Call for Papers
Designing User Assistance Systems (UAS)
Pre-ECIS 2017 Workshop
Wednesday, 7th June 2017 in Guimarães, Portugal
Initial attempts in information systems (IS) to support users with more comprehensive, integrated assistance failed miserably, such as the famous Clippy by Microsoft. Yet, more recent assistance functionalities, primarily in the private life context, such as Apple’s Siri or Google Now, showed their usefulness and the major technology companies (Google, Amazon, and Microsoft) announced even more intelligent and innovative personal assistants for the future. In the IS context, a user assistance system is an intelligent and interactive information technology (IT) component that enables individuals to perform tasks better. The degree of interaction characterizes the assistance system’s capability to support users in an ongoing reciprocal and activating dialog using, potentially, different channels. The degree of intelligence describes the assistance system’s capability to provide guidance or advice based on the user’s current activities and usage environment.

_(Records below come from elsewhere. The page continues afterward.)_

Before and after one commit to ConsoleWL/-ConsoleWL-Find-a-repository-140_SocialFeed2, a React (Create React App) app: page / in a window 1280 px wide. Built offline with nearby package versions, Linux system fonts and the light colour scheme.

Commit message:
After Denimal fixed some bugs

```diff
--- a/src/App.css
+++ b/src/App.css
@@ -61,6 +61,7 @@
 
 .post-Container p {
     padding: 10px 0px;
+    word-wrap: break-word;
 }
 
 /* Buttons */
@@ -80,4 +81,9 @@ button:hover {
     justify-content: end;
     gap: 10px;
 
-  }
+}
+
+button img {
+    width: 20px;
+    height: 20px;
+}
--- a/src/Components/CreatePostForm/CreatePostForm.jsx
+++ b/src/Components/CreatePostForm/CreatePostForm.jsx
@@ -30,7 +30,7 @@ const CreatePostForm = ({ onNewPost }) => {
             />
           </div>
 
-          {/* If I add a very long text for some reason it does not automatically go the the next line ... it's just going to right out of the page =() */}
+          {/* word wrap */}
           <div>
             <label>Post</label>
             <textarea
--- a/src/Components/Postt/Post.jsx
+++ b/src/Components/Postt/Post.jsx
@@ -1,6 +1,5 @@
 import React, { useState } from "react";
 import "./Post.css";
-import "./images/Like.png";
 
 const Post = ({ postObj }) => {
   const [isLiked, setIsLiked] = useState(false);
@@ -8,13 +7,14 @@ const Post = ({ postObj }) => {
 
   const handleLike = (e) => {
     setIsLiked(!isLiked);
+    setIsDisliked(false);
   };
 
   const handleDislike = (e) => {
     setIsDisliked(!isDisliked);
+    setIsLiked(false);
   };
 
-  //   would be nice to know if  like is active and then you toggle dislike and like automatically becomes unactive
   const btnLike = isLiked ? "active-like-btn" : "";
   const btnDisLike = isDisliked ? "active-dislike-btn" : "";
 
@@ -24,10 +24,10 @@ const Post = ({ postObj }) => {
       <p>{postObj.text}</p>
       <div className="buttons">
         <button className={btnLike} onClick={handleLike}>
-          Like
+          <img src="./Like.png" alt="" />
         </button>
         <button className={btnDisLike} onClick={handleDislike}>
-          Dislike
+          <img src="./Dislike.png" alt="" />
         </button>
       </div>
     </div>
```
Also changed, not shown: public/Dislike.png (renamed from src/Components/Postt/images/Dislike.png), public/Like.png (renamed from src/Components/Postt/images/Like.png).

By tailoring assistance to the users’ current context and needs during the task execution, for example by making use of the sensors or historical user data that many devices nowadays have access to, more advanced assistance systems can provide IS users with added value. Although there are various attempts in IS, especially in the human-computer-interaction community, to study the effects of assistance and to provide concrete solutions in the form of prototypes, a great deal of research is still needed. In particular, because technologies like smart watches, smart glasses, or virtual reality environments steadily evolve providing interesting data that can be used to tailor the assistance. Moreover, there is a recent trend in research as well as technology companies to invest in artificial intelligence research that could be leveraged for improving assistance systems in the IS context. Thus, designing user assistance systems is a promising research field that deserves more attention in IS research and related communities.
We invite researchers as well as practitioners with an interest in the conceptualization, design, and evaluation of interactive and intelligent user assistance systems (UAS) for supporting users’ task execution and decision making. Given the broad spectrum of UAS and the topics’ interdisciplinary, we invite researchers and practitioners focusing, for example, on human-computer-interaction, decision support and decision making, business intelligence and analytics, intelligent user interfaces, and human behavior in IS to advance the topic in the workshop.
We are interested in manuscripts addressing one of the following topics:
- Theory-grounded conceptualization of user assistance systems in general or the two dimensions interactivity and intelligence
- Design of user assistance systems in the form of decision aids, recommendation systems, virtual assistants, guidance systems, task-support systems, or digital assistance systems
- Research on the IT-based support of individuals’ working routines in organizational or private life contexts
- Empirical (qualitative or quantitative) evaluation of user assistance system artifacts in, e.g. laboratory experiments or field studies
- Research addressing the context and situation when user assistance systems are required
- Research on the individuals’ cognitive processes when using user assistance systems and the related outcomes
Manuscripts addressing related topics that are not mentioned explicitly are welcome.
The submissions should be no longer than ten pages (DIN A4, 11pt Times New Roman, single spaced) including figures, tables, and references following the ECIS formatting style. The format of the submission is an anonymized PDF document that includes a title and 3-5 keywords.
- Submission deadline: 15.04.2017
- Authors notification: 15.05.2017
- Workshop: 07.06.2017
- Alexander Maedche, Karlsruhe Institute of Technology (KIT), Germany
- Christine Legner, HEC Lausanne, Switzerland
- Mauro Cherubini, HEC Lausanne, Switzerland
- Peter Fettke, German Research Center for Artificial Intelligence (DFKI), Germany
- Shirley Gregor, Australien National University, Australia
Karlsruhe Institute of Technology (KIT)
Institute of Information Systems and Marketing (IISM) & Karlsruhe Service Research Institute (KSRI)
Fritz-Erler-Straße 23 | 76131 Karlsruhe, Germany , +49 721 608-41587, E-Mail: email@example.com